What is it?
Huntington’s disease is a genetic and hereditary neurodegenerative disease. By destroying neurons in certain areas of the brain, it causes serious motor and psychiatric disorders and can lead to a total loss of autonomy and death. The gene whose alteration causes the disease was identified in the 1990s, but Huntington’s disease remains incurable to this day. It affects one in 10,000 people in France, which represents about 6,000 patients.
Symptoms of Huntington’s disease
It is sometimes still called “Huntington’s chorea” because the most characteristic symptom of the disease is the involuntary (so-called choreic) movements it causes. However, some patients do not have choreic disorders and the symptoms of the disease are broader: to these psychomotor disorders are often added psychiatric and behavioral disorders. These psychiatric disorders that occur frequently at the beginning of the illness (and sometimes occur before motor disorders) can lead to dementia and suicide. Symptoms usually appear around 40-50 years, but early and late forms of the disease are observed. Note that all carriers of the mutated gene declare the disease one day.
The origins of the disease

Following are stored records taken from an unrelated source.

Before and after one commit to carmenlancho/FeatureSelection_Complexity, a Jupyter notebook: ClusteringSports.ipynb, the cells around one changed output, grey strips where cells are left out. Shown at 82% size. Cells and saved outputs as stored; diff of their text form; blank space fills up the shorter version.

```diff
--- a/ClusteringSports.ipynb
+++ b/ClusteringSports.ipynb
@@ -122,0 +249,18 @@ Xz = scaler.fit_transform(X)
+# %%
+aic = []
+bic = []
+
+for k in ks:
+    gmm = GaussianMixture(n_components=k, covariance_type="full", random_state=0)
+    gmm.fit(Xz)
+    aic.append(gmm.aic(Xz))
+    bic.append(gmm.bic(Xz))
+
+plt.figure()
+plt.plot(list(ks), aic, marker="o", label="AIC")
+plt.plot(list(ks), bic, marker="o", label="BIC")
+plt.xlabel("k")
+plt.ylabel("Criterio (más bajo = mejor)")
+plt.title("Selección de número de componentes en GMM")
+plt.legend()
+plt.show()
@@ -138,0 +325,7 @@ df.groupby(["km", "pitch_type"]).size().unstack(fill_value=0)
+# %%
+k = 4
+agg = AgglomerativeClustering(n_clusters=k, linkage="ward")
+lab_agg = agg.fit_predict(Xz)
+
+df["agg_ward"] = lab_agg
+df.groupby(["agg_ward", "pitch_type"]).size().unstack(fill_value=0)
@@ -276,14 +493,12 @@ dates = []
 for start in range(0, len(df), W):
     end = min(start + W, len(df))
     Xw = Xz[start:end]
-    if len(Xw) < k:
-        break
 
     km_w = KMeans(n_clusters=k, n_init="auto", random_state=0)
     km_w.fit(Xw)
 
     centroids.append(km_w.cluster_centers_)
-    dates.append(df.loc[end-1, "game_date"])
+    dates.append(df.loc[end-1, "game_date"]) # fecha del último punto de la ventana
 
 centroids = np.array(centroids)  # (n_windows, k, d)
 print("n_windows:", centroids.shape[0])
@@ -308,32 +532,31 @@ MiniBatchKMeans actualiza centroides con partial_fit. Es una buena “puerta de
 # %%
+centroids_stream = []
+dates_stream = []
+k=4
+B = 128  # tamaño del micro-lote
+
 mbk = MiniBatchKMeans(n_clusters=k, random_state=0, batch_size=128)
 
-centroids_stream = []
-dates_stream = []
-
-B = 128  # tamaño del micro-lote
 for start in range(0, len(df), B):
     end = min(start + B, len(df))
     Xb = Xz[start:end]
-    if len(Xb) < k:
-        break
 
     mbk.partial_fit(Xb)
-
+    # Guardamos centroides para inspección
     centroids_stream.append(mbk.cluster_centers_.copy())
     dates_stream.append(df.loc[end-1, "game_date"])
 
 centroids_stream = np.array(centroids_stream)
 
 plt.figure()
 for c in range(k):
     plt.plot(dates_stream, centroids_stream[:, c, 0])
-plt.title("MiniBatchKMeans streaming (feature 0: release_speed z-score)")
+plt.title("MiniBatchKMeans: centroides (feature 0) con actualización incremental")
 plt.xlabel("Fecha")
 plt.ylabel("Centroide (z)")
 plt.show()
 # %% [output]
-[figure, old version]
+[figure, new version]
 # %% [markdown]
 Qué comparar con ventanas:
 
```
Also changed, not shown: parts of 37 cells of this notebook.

The American doctor George Huntington described Huntington’s disease in 1872, but it was not until 1993 that the causative gene was identified. It was located on the short arm of chromosome 4 and named IT15. The disease is caused by the mutation of this gene that drives the production of huntingtin protein. The precise function of this protein is still unknown, but we know that the genetic mutation makes it toxic: it causes deposits in the middle of the brain, more precisely in the nucleus of the neurons of the caudate nucleus, then of the cerebral cortex. However, it should be emphasized that Huntington’s disease is not systematically related to IT15 and may be caused by mutation of other genes.
Risk factors for Huntington’s disease
Huntington’s disease can be transmitted from generation to generation (it is called “autosomal dominant”) and the risk of transmission to offspring is one in two.
Prevention and treatment of Huntington’s disease
Genetic testing of the disease in people at risk (with a family history) is possible, but much framed by the medical profession, because the result of the test is not without psychological consequences.
A prenatal diagnosis is also feasible, but it is strictly regulated by law, because it raises questions of bioethics. However, a mother who is considering an abortion in the event that her fetus carries the altered gene has the right to request this prenatal diagnosis.
To date, there is no curative treatment and only the treatment of symptoms can relieve the sick person and slow down its physical and psychological deterioration: psychotropic drugs to alleviate psychiatric disorders and episodes of depression that are often associated with the disease ; neuroleptic drugs to reduce choreic movements; rehabilitation by physiotherapy and speech therapy.
The search for future therapies is moving towards the transplantation of fetal neurons in order to stabilize the motor functions of the brain. In 2008, researchers from the Institut Pasteur and the CNRS proved the brain’s ability to repair it by identifying a new source of neuron production. This discovery raises new hopes for the treatment of Huntington’s disease and other neurodegenerative diseases, such as Parkinson’s disease.
Gene therapy trials are also underway in several countries and are moving in several directions, one of which is to block expression of the mutated huntingtin gene.